Without question, the greatest storehouse of information on Pennsylvania is found in the 138 volumes of the Pennsylvania Archives, published in ten series between 1838 and 1935. The first sixteen volumes of the Pennsylvania Archives, forming a distinct series known as Colonial Records, are a treasure trove in themselves and represent one of the cornerstones of early American record sources. Never properly indexed, the sixteen volumes lock away priceless information on the early inhabitants of Pennsylvania, the first ten volumes covering Minutes of the Provincial Council, 1683-1775 and the last six covering Minutes of the Supreme Executive Council, 1777-1790. Aware of the unfulfilled potential of the Colonial Records, Dr. Mary Dunn of Uniontown, Pennsylvania, a dedicated educator and award-winning teacher, compiled her own manuscript indexes to the series.
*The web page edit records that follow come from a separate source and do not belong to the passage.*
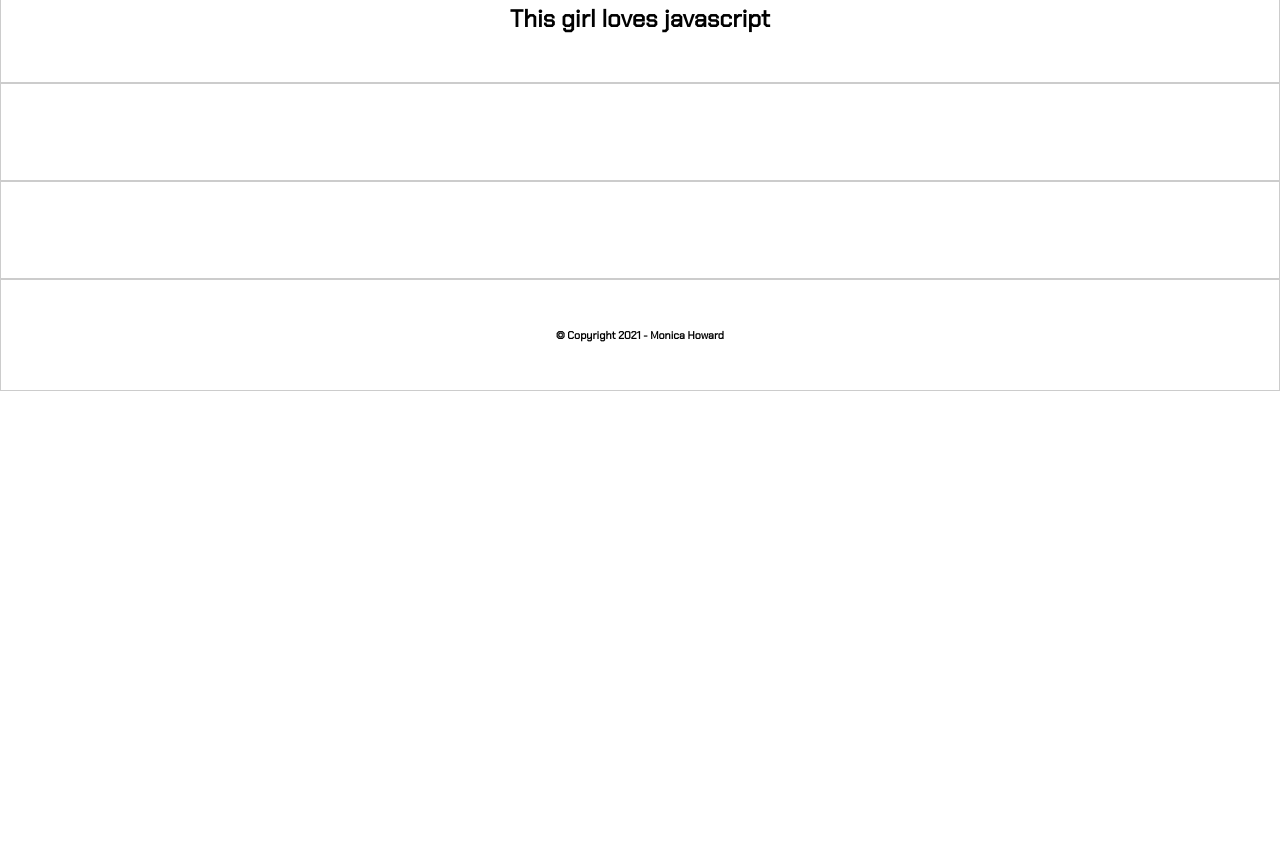
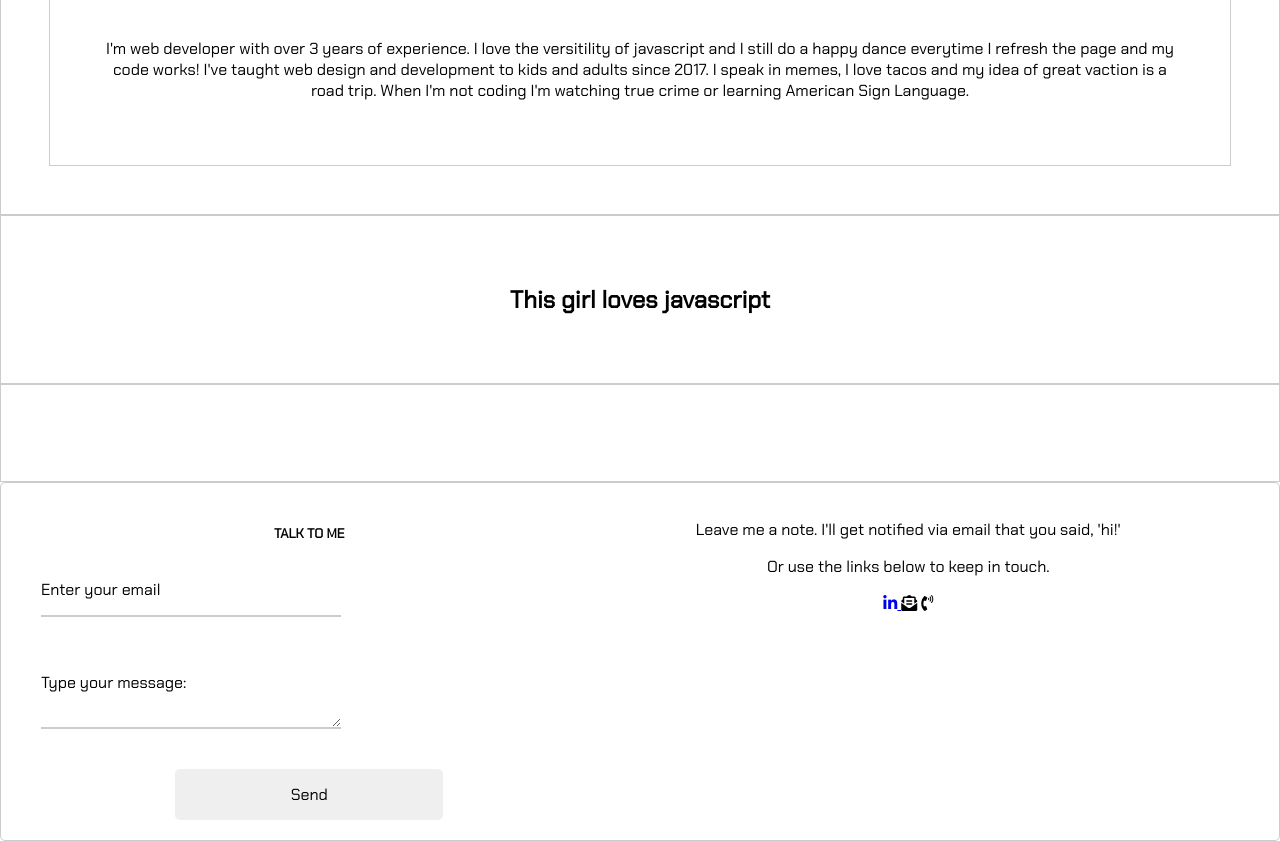
Before and after one commit to MonicaHoward/html-css, a plain HTML site: page index.html in a window 1280 px wide. Shown: the part 769-1610 px from the top of the page. Before the commit the page ends 1160 px from the top, so only its background shows below. Drawn offline with Linux system fonts and the light colour scheme.

Commit message:
added content to contact section; set up formspree

```diff
--- a/index.css
+++ b/index.css
@@ -4,8 +4,15 @@
 @import url('https://fonts.googleapis.com/css2?family=Roboto:wght@100;900&display=swap');
 /* UNIVERSAL STYLING */
 * {
+    box-sizing: border-box;
+    list-style-type: none;
+}
+body {
+    display: flex;
+    flex-direction: column;
+    align-items: center;
     font-family: 'Chakra Petch', sans-serif;
-    list-style-type: none;
+    justify-content: center;
     margin: 0;
     padding: 0;
 }
@@ -37,3 +44,123 @@
 .profile-link {
     font-size: 3em;
 }
+/* CONTACT SECTION */
+.contact {
+    display: grid;
+    grid-template-columns: repeat(2, auto);
+    padding: 20px 40px;
+    border-radius: 5px;
+}
+.form-input {
+position: relative;
+margin: 20px 0 40px;
+width: 300px;
+}
+
+.form-input h5{
+    text-align: center;
+    margin-bottom: 30px;
+}
+.form-input input,
+.form-input textarea {
+    background-color: transparent;
+    color: #000;
+    border: 0;
+    border-bottom: 2px solid #ccc;;
+    display: block;
+    width: 100%;
+    padding: 15px 0;
+    font-size: 18px;
+}
+.form-input input:focus,
+.form-input input:valid,
+.form-input textarea:focus,
+.form-input textarea:valid {
+    outline: 0
+}
+.btn {
+    cursor: pointer;
+    display: inline-block;
+    width: 50%;
+    padding: 15px;
+    font-family: inherit;
+    font-size: 16px;
+    border: 0;
+    border-radius: 5px;
+}
+.btn:focus {
+    outline: 0;
+}
+.btn:active {
+    transform: scale(.98);
+}
+.text {
+    color: #000;
+    margin-top: 30px;
+}
+.form-input label {
+    position: absolute;
+    top: 15px;
+    left: 0;
+}
+
+
+/* form {
+    background-color: #000;
+    border-radius: 5px;
+    padding: 2em;
+}
+.contact-input {
+    position: relative;
+    margin: 20px 0 40px;
+    width: 300px;
+
+}
+.form-input input,
+.form-input textarea {
+    background-color: red;
+    border: 0;
+    border-bottom: 2px #fff solid;
+
+    display: block;
+    width: 100%;
+    padding: 15px 0;
+    font-size: 18px;
+    color: white;
+}
+
+.form-input input:focus,
+.form-input input:valid,
+.form-input textarea:focus,
+.form-input textarea:valid {
+    outline: 0;
+}
+.form-input label {
+    position: relative;
+    top: 15px;
+    left: 0;
+    color: darkmagenta;
+}
+
+.btn {
+    cursor: pointer;
+    display: inline-block;
+    width: 1005;
+    background: lightblue;
+    padding: 15px;
+    font-family: inherit;
+    font-size: 16px;
+    border: 0;
+    border-radius: 5px;
+}
+.btn:focus {
+    outline: 0;
+}
+
+.btn:active {
+    transform: scale(0.98);
+}
+
+.text {
+    margin-top: 30px;
+} */
--- a/index.html
+++ b/index.html
@@ -61,7 +61,34 @@
 
        </section>
        <section class="grid-item contact" id="contact">
+        <form
+            class="contact-form"
+            action="https://formspree.io/f/mzbkorjv"
+            method="POST"
+        >
+            <h5>TALK TO ME</h5>
+            <div class="form-input">
+                <input type="text" name="_replyto" required/>
+                <label>Enter your email</label>
+            </div>
+            <div class="form-input">
+                <textarea name="message"></textarea>
+                <label>Type your message:</label>
 
+            </div>
+            <div>
+                <button type="submit" class="btn">Send</button>
+            </div>
+        </form>
+        <div class="contact-message">
+            <p>Leave me a note. I'll get notified via email that you said, 'hi!'</p>
+            <p>Or use the links below to keep in touch.</p>
+            <a href="https://www.linkedin.com/in/monica-howard/" target="_blank">
+                <i class="fab fa-linkedin-in"></i>
+            </a>
+            <i class="fas fa-envelope-open-text"></i>
+            <i class="fas fa-phone-volume"></i>
+        </div>
        </section>
         <footer class="grid-item">
             <h6>&copy; Copyright 2021 <a>- Monica Howard</a></h6>
```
We are pleased to offer Dr. Dunn’s indexes to the sixteen volumes of Pennsylvania’s Colonial Records, which have now been consolidated into a single alphabetical sequence by Mrs. Martha Reamy. This remarkable index names some 50,000 men and women who played a role in the early history of Pennsylvania. To explain the significance of the Colonial Records series and in particular its publishing history and unique contents, the work also includes an illuminating foreword by Jonathan Stayer of the Pennsylvania Historical and Museum Commission.
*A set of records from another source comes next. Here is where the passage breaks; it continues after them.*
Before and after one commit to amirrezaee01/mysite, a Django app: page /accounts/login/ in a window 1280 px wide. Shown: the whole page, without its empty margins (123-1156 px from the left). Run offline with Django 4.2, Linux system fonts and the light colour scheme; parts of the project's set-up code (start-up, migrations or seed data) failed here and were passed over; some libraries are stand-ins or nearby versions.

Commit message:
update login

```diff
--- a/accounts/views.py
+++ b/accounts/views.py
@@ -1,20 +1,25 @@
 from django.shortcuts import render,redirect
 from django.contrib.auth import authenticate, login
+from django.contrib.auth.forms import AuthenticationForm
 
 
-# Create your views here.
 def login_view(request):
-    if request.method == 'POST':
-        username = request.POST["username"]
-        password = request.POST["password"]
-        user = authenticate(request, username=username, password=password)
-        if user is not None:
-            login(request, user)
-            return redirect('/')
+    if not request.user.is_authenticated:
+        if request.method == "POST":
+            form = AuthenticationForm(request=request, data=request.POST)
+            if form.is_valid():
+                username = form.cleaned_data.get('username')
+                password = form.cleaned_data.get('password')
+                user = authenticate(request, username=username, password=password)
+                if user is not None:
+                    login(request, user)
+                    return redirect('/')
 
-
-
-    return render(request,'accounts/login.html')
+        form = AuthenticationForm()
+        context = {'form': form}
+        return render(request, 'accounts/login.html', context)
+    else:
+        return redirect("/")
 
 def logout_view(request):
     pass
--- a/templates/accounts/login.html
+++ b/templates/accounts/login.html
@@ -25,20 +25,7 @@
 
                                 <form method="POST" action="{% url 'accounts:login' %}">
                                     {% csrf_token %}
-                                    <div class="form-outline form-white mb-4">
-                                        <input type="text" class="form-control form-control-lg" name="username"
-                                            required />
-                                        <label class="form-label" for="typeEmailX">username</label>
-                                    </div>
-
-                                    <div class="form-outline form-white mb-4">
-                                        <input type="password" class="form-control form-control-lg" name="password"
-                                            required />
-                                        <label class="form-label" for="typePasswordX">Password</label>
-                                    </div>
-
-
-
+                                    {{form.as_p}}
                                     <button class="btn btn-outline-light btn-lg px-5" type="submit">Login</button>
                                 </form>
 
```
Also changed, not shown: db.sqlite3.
Lost in the Keystone State? It’s only logical to start your research here, at the beginning!